A boat arrives in Shanghai harbour, carrying an important official in the Nationalist Party and his striking wife, Leng. Amid the raucous sound of firecrackers, gunshots ring out; an assassin has shot the official and then himself. Leng disappears in the chaos.
Hsueh, a Franco-Chinese photographer aboard the same boat, became captivated by Leng’s beauty and unconcealed misery. Now, she is missing. But Hsueh is plagued by a mystery closer to home: he suspects his White Russian lover, Therese, is unfaithful. Why else would she disappear so often on their recent vacation? When he’s arrested for mysterious reasons in the French Concession and forced to become a police collaborator, he realizes that in the seamy, devious world of Shanghai, no one is who they appear to be.
A couple in their thirties live in a small rented cottage in a quiet part of Tokyo. They work at home as freelance writers. They no longer have very much to say to one another.
One day a cat invites itself into their small kitchen. She is a beautiful creature. She leaves, but the next day comes again, and then again and again. New, small joys accompany the cat; the days have more light and colour. Life suddenly seems to have more promise for the husband and wife; they go walking together, talk and share stories of the cat and its little ways, play in the nearby Garden. But then something happens that will change everything again.
When he hears her favourite Beatles song, Toru Watanabe recalls his first love Naoko, the girlfriend of his best friend Kizuki. Immediately he is transported back almost twenty years to his student days in Tokyo, adrift in a world of uneasy friendships, casual sex, passion, loss and desire – to a time when an impetuous young woman called Midori marches into his life and he has to choose between the future and the past.
After the early death of her philandering husband, Etsuko moves into her father-in-law’s house, where she numbly submits to the old man’s advances. But soon she finds herself in love with the young servant Saburo. Tormented by his indifference, yet invigorated by her desire, she makes her move, with catastrophic consequences.
A band of savage thirteen-year-old boys reject the adult world as illusory, hypocritical, and sentimental, and train themselves in a brutal callousness they call ‘objectivity’. When the mother of one of them begins an affair with a ship’s officer, he and his friends idealise the man at first; but it is not long before they conclude that he is in fact soft and romantic.

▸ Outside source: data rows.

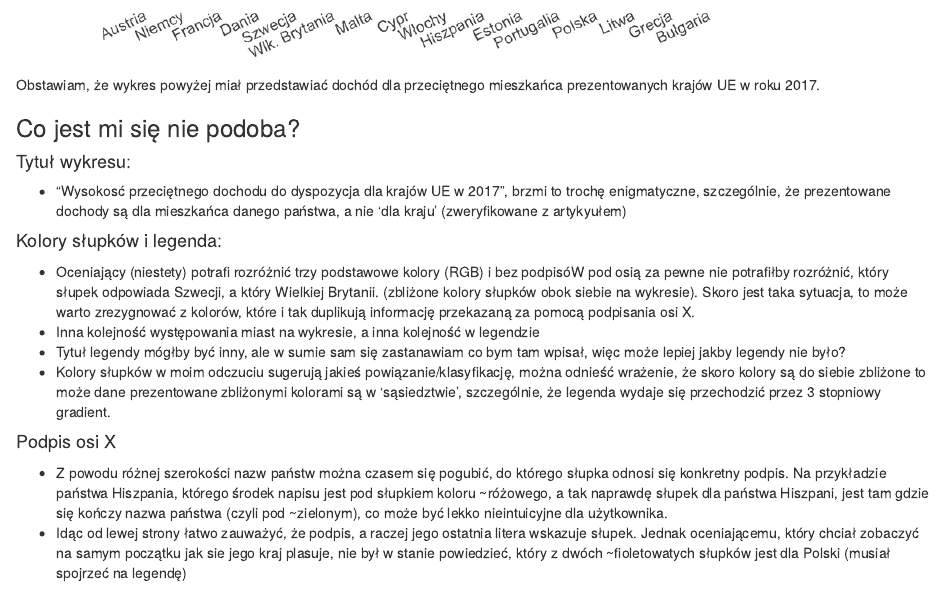
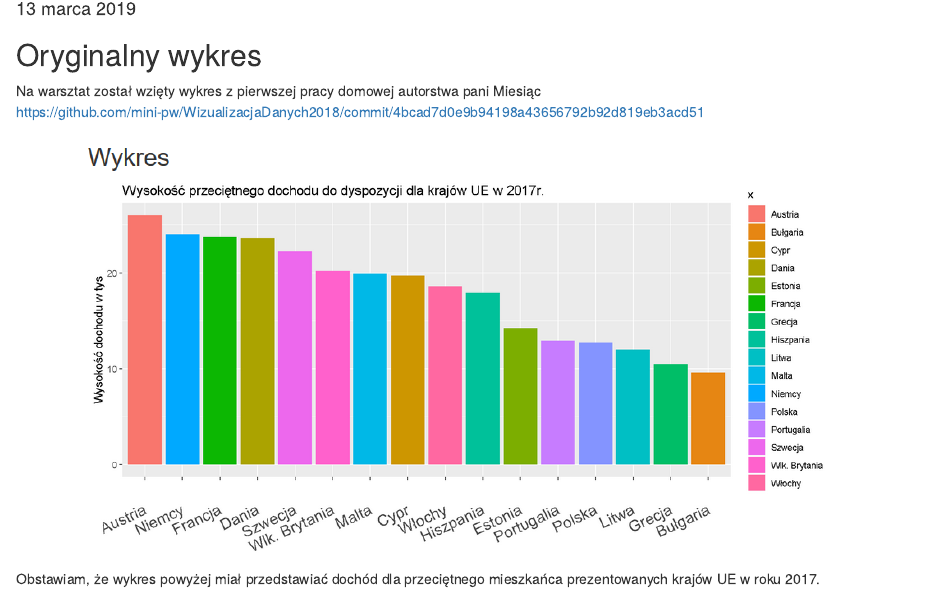
Before and after one commit to mini-pw/WizualizacjaDanych2018, an R Markdown document (PraceDomowe/PD2/gr2/NowikowskiAndrzej/solve.Rmd): the page in a window 1100 px wide, from 550 px down before the commit and from 100 px down after it. Rendered offline with R 4.5, knitr and Pandoc, with nearby package versions.

Commit message:
Added information about author of original figure

```diff
--- a/PraceDomowe/PD2/gr2/NowikowskiAndrzej/solve.Rmd
+++ b/PraceDomowe/PD2/gr2/NowikowskiAndrzej/solve.Rmd
@@ -17,6 +17,8 @@ df = data.frame(country=x,avg_income=y)
 
 ## Oryginalny wykres
 
+Na warsztat został wzięty wykres z pierwszej pracy domowej autorstwa pani Miesiąc
+https://github.com/mini-pw/WizualizacjaDanych2018/commit/4bcad7d0e9b94198a43656792b92d819eb3acd51
 
 ![](./original_figure.png)
 
```
Also changed, not shown: 1 other file.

They regard this disillusionment as an act of betrayal on his part – and the retribution is deliberate and horrifying.
‘I am most grateful for two things: that I was born in North Korea, and that I escaped from North Korea.’
Yeonmi Park was not dreaming of freedom when she escaped from North Korea. She didn’t even know what it meant to be free. All she knew was that she was running for her life, that if she and her family stayed behind they would die – from starvation, or disease, or even execution.
This book is the story of Park’s struggle to survive in the darkest, most repressive country on earth; her harrowing escape through China’s underworld of smugglers and human traffickers; and then her escape from China across the Gobi desert to Mongolia, with only the stars to guide her way, and from there to South Korea and at last to freedom; and finally her emergence as a leading human rights activist – all before her 21st birthday.
Yeong-hye and her husband are ordinary people. He is an office worker with moderate ambitions and mild manners; she is an uninspired but dutiful wife. The acceptable flatline of their marriage is interrupted when Yeong-hye, seeking a more ‘plant-like’ existence, decides to become a vegetarian, prompted by grotesque recurring nightmares. In South Korea, where vegetarianism is almost unheard-of and societal mores are strictly obeyed, Yeong-hye’s decision is a shocking act of subversion. Her passive rebellion manifests in ever more bizarre and frightening forms, leading her bland husband to self-justified acts of sexual sadism. His cruelties drive her towards attempted suicide and hospitalisation. She unknowingly captivates her sister’s husband, a video artist. She becomes the focus of his increasingly erotic and unhinged artworks, while spiralling further and further into her fantasies of abandoning her fleshly prison and becoming – impossibly, ecstatically – a tree. Fraught, disturbing and beautiful, The Vegetarian is a novel about modern day South Korea, but also a novel about shame, desire and our faltering attempts to understand others, from one imprisoned body to another.
It’s taken me so long to write this post that I’ve actually read over half of these already and most of them have taken me by surprise and exceeded expectations! I found Mishima and Han Kang’s work to be a lot darker than I imagined but both are now amongst my favourite authors. Full reviews coming soon!
Spot any you’ve already read or are planning to read? 📚